MBA Job Market Continues To Improve
The 834 members of the class of 2012 were among the 4,444 graduate business school alumni from the classes of 2000-2012 surveyed about their work life and career trajectories in the global longitudinal survey. For all alumni from the classes of 2000-2012:
- 96 percent were employed, up two percentage points from last year. Some 89 percent were working for an employer and 7 percent were self-employed.
- Self-employment rates varied greatly depending on where alumni operated their business, ranging from 5 percent of those with businesses in the US to 20 percent of those working in the Middle East and Africa. Self-employment rates were 6 percent in Asia/Pacific Islands, 11 percent in Europe, and 13 percent in Latin America.
- Overall, 60 percent of alumni took out loans to pay for their education, but the proportions varied by program type, with 67 percent of full-time MBA alumni, 50 percent of executive MBA alumni, 48 percent of non-MBA specialized master’s alumni, and 47 percent of part-time MBA alumni taking out loans. Although more full-time MBA alumni have taken out loans compared with all other business school alumni, they also report the highest percentage of loan repayment and were least likely to express concern about their ability to repay their loans based on their current financial situation.
- Alumni continue to value their degrees highly, with 95 percent rating the value of their education good to outstanding. Top career outcomes driving the value of their education were: increasingly challenging and interesting work, developing managerial and technical expertise, being able to start their own business, and increased professional network.
- Using their leadership skills, thinking analytically, planning strategically, and solving problems are the key drivers of alumni job satisfaction.
CAREER SWITCHERS MADE UP NEARLY A THIRD OF THOSE SURVEYED

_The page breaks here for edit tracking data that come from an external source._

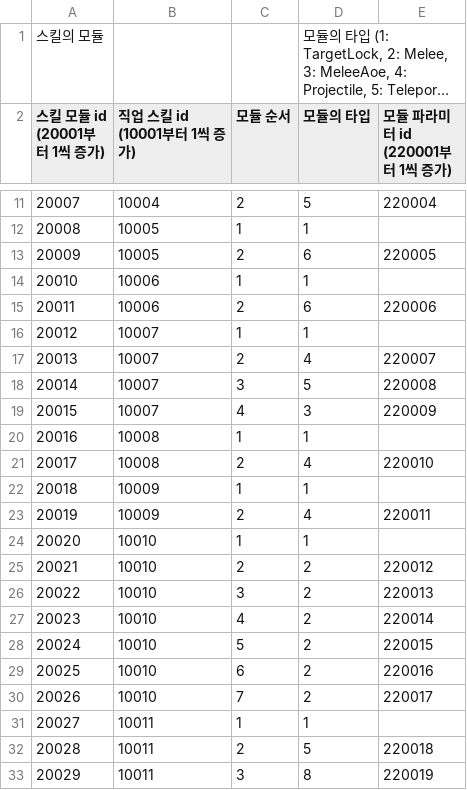
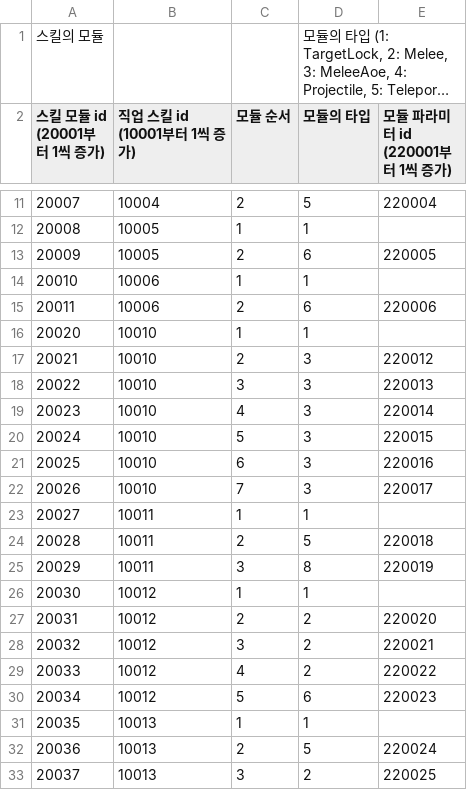
Before and after one commit to GreedSpirit/Dorothia, a CSV file: Assets/Resources/Skill_Module.csv, drawn as a sheet; only a part is shown, gaps mark what is left out; the shorter side is filled out with more unchanged rows; long unchanged cells end in …; removed rows and columns are numbered as before the commit, all else as after; the diff names each change by its address in the sheet, - before the commit and + after, or states it on an @@ line.

```diff
--- a/Assets/Resources/Skill_Module.csv
+++ b/Assets/Resources/Skill_Module.csv
-row 16: 20012 | 10007 | 1 | 1
-row 17: 20013 | 10007 | 2 | 4 | 220007
-row 18: 20014 | 10007 | 3 | 5 | 220008
-row 19: 20015 | 10007 | 4 | 3 | 220009
-row 20: 20016 | 10008 | 1 | 1
-row 21: 20017 | 10008 | 2 | 4 | 220010
-row 22: 20018 | 10009 | 1 | 1
-row 23: 20019 | 10009 | 2 | 4 | 220011
-D17:D22 (모듈의 타입): 2
+D17:D22 (모듈의 타입): 3
```
Also changed, not shown: Assets/Resources/Module_Param.csv, Assets/Resources/Skill.csv, 7 other files.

Overall, 31% of the class of 2012 was employed in an industry that differed from the industry they intended when they started business school, GMAC said. This is slightly lower than the 33 percent of class of 2011 alumni who changed industries. Class of 2012 respondents who switched industries indicated they were inspired to switch when they learned about opportunities in different industries while meeting with employers and recruiters (38%) or while enrolled in school (34%). Additionally, 35% sought jobs in different industries due to increased earning potential. Some alumni also were influenced through their networking efforts with peers (23%) and alumni (19%). Despite working in a different industry than the one planned, 82% of Class of 2012 alumni said the job they took fit the type of employment they were seeking.
Two-thirds (65%) of the class of 2012 found employment in their intended job functions; only 35 percent were working in a job function they had not envisioned. Most of these alumni moved out of their original job functions into consulting roles. For example, 47 percent of alumni who planned to seek a marketing and sales position changed to consulting, and 50 percent of those intending to work in information and technology roles obtained a consulting position.